Obama’s speech was one thing above all: boring. The American president must be careful that he doesn’t make himself a caricature of himself.

Barack Obama is dreaming — his American dream. He wants to go down as a successful president of the country. And he has said it himself: His days in the White House are numbered. They were just 1,276 on Wednesday.

So Obama has to deliver now. He needs to stimulate the economy. According to the prognoses, it will only recover sluggishly in the first year of his second term in office with growth of 1.7 percent. To be sure, the number of unemployed is moderately decreasing. But the jobs created are bringing those re-entering the job market only half or less of their former salary.

The ever-growing gap between poor and rich massively erodes the idea of American equal opportunity. It is not enough to again and again preach social justice. Obama knows: He must get his political opponents on board to get to the goal. The same opponents who, before Obama’s first term, made it their goal to bring about of the fall of the Democrats no matter what the cost to the American people continue to do so.

And the conservatives have already made their next trick known: They want to let him fail even more bitterly in the upcoming budget negotiations than in the previous years. Obama also knows: If the Republicans do not want to spoil everything in the midterm elections, they cannot afford to reduce themselves to the role of spoilsports. The Senate has realized that. With Republican votes, the Democrats got some bills through in the past few weeks — from immigration reform to student loans.

Obama now wants to use this momentum to take back the reins in economic policy. But to be honest: The White House has been pitching a series of moral sermons as if it were a matter of the new Superman film.

The rhetoric is, as usual, brilliant. But the plot is insufficient, and the monologue is an old one; it is only getting longer and longer.
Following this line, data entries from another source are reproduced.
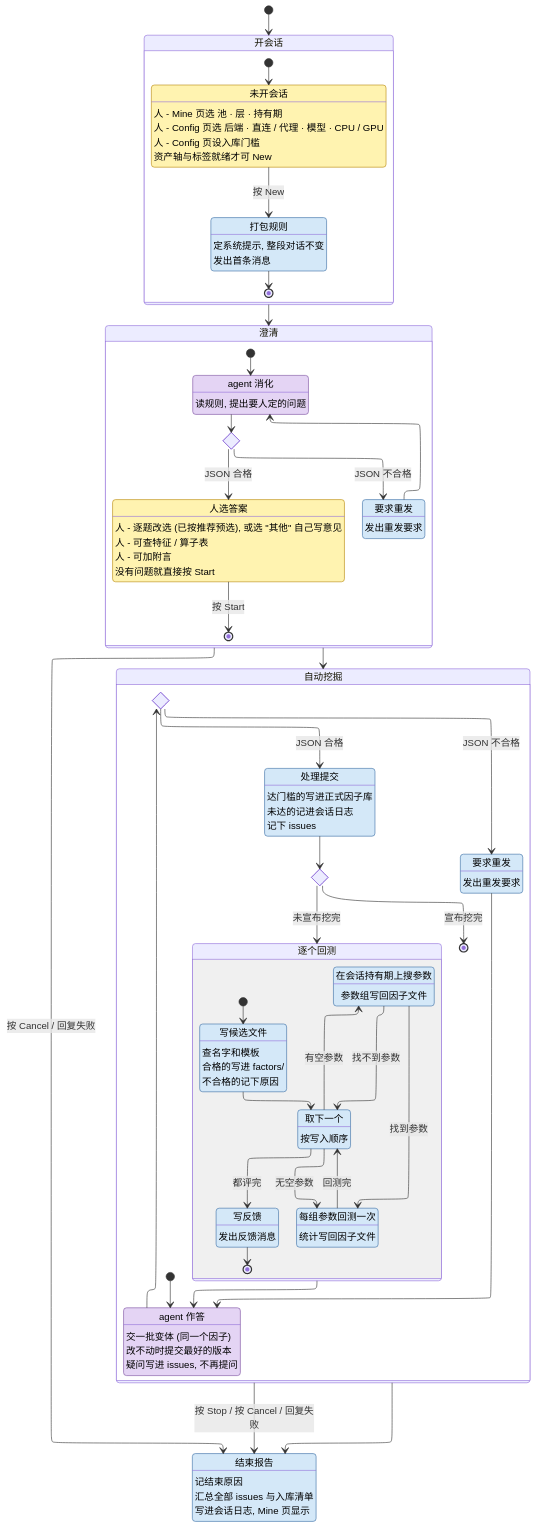
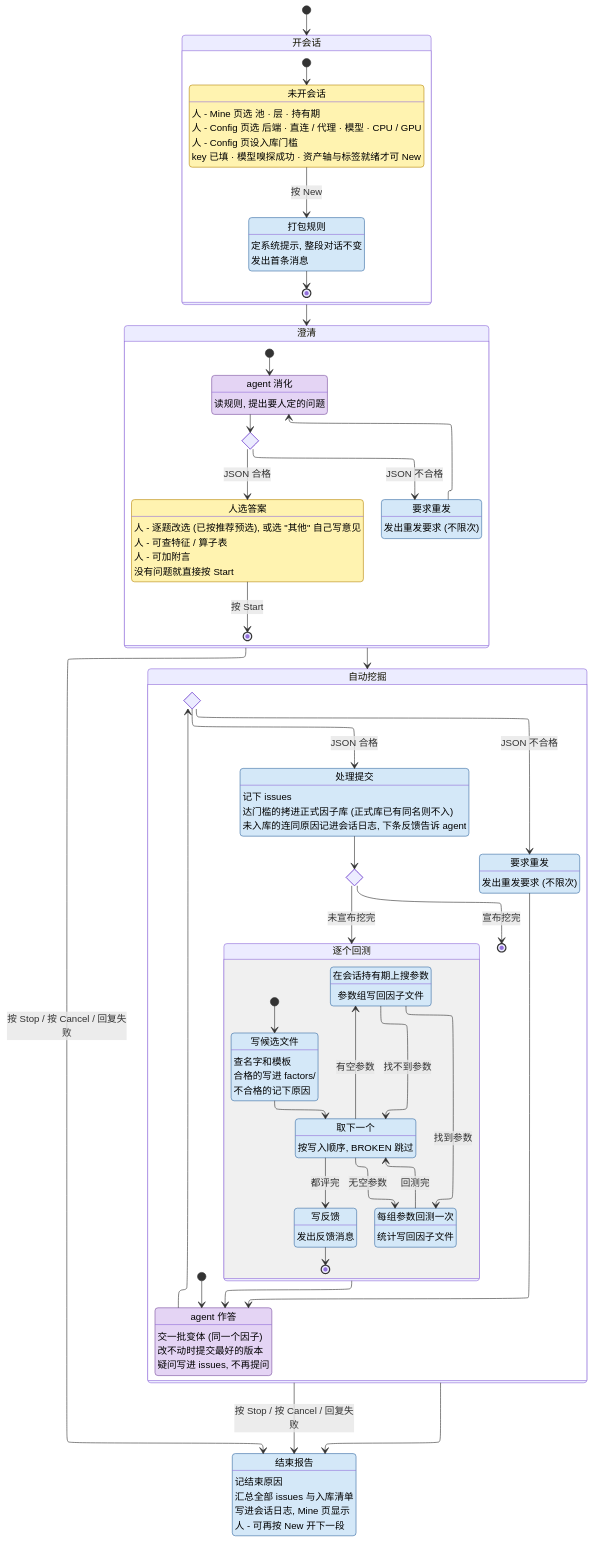
The diagram in AGENT.md (CoCoMilkyWay/stk), drawn with Mermaid before and after one commit. The commit also changed other lines of this file and 2 other files, not shown here.

```diff
--- a/AGENT.md
+++ b/AGENT.md
@@ -42,7 +43,7 @@
         None : 人 - Mine 页选 池 · 层 · 持有期
         None : 人 - Config 页选 后端 · 直连 / 代理 · 模型 · CPU / GPU
         None : 人 - Config 页设入库门槛
-        None : 资产轴与标签就绪才可 New
+        None : key 已填 · 模型嗅探成功 · 资产轴与标签就绪才可 New
         state "打包规则" as Pack
         Pack : 定系统提示, 整段对话不变
         Pack : 发出首条消息
@@ -57,7 +58,7 @@
         Digest : 读规则, 提出要人定的问题
         state QFormat <<choice>>
         state "要求重发" as QRetry
-        QRetry : 发出重发要求
+        QRetry : 发出重发要求 (不限次)
         state "人选答案" as Choose
         Choose : 人 - 逐题改选 (已按推荐预选), 或选 "其他" 自己写意见
         Choose : 人 - 可查特征 / 算子表
@@ -79,11 +80,11 @@
         Asking : 疑问写进 issues, 不再提问
         state Format <<choice>>
         state "要求重发" as Retry
-        Retry : 发出重发要求
+        Retry : 发出重发要求 (不限次)
         state "处理提交" as Submit
-        Submit : 达门槛的写进正式因子库
-        Submit : 未达的记进会话日志
         Submit : 记下 issues
+        Submit : 达门槛的拷进正式因子库 (正式库已有同名则不入)
+        Submit : 未入库的连同原因记进会话日志, 下条反馈告诉 agent
         state Fin <<choice>>
 
         state "逐个回测" as GEval {
@@ -92,7 +93,7 @@
             Stage : 合格的写进 factors/
             Stage : 不合格的记下原因
             state "取下一个" as Next
-            Next : 按写入顺序
+            Next : 按写入顺序, BROKEN 跳过
             Search : 在会话持有期上搜参数
             Search : 参数组写回因子文件
             Run : 每组参数回测一次
@@ -126,12 +127,13 @@
     Report : 记结束原因
     Report : 汇总全部 issues 与入库清单
     Report : 写进会话日志, Mine 页显示
+    Report : 人 - 可再按 New 开下一段
 
     [*] --> GOpen
     GOpen --> GAsk
     GAsk --> GMine
     GMine --> Report
-    GAsk --> Report : 按 Cancel / 回复失败
+    GAsk --> Report : 按 Stop / 按 Cancel / 回复失败
     GMine --> Report : 按 Stop / 按 Cancel / 回复失败
 
     classDef human fill:#fff3b0,stroke:#b8860b,color:#000
```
Obama must be careful that he doesn’t make himself into a caricature of himself.

Otherwise the speech bubble will burst like his American dream.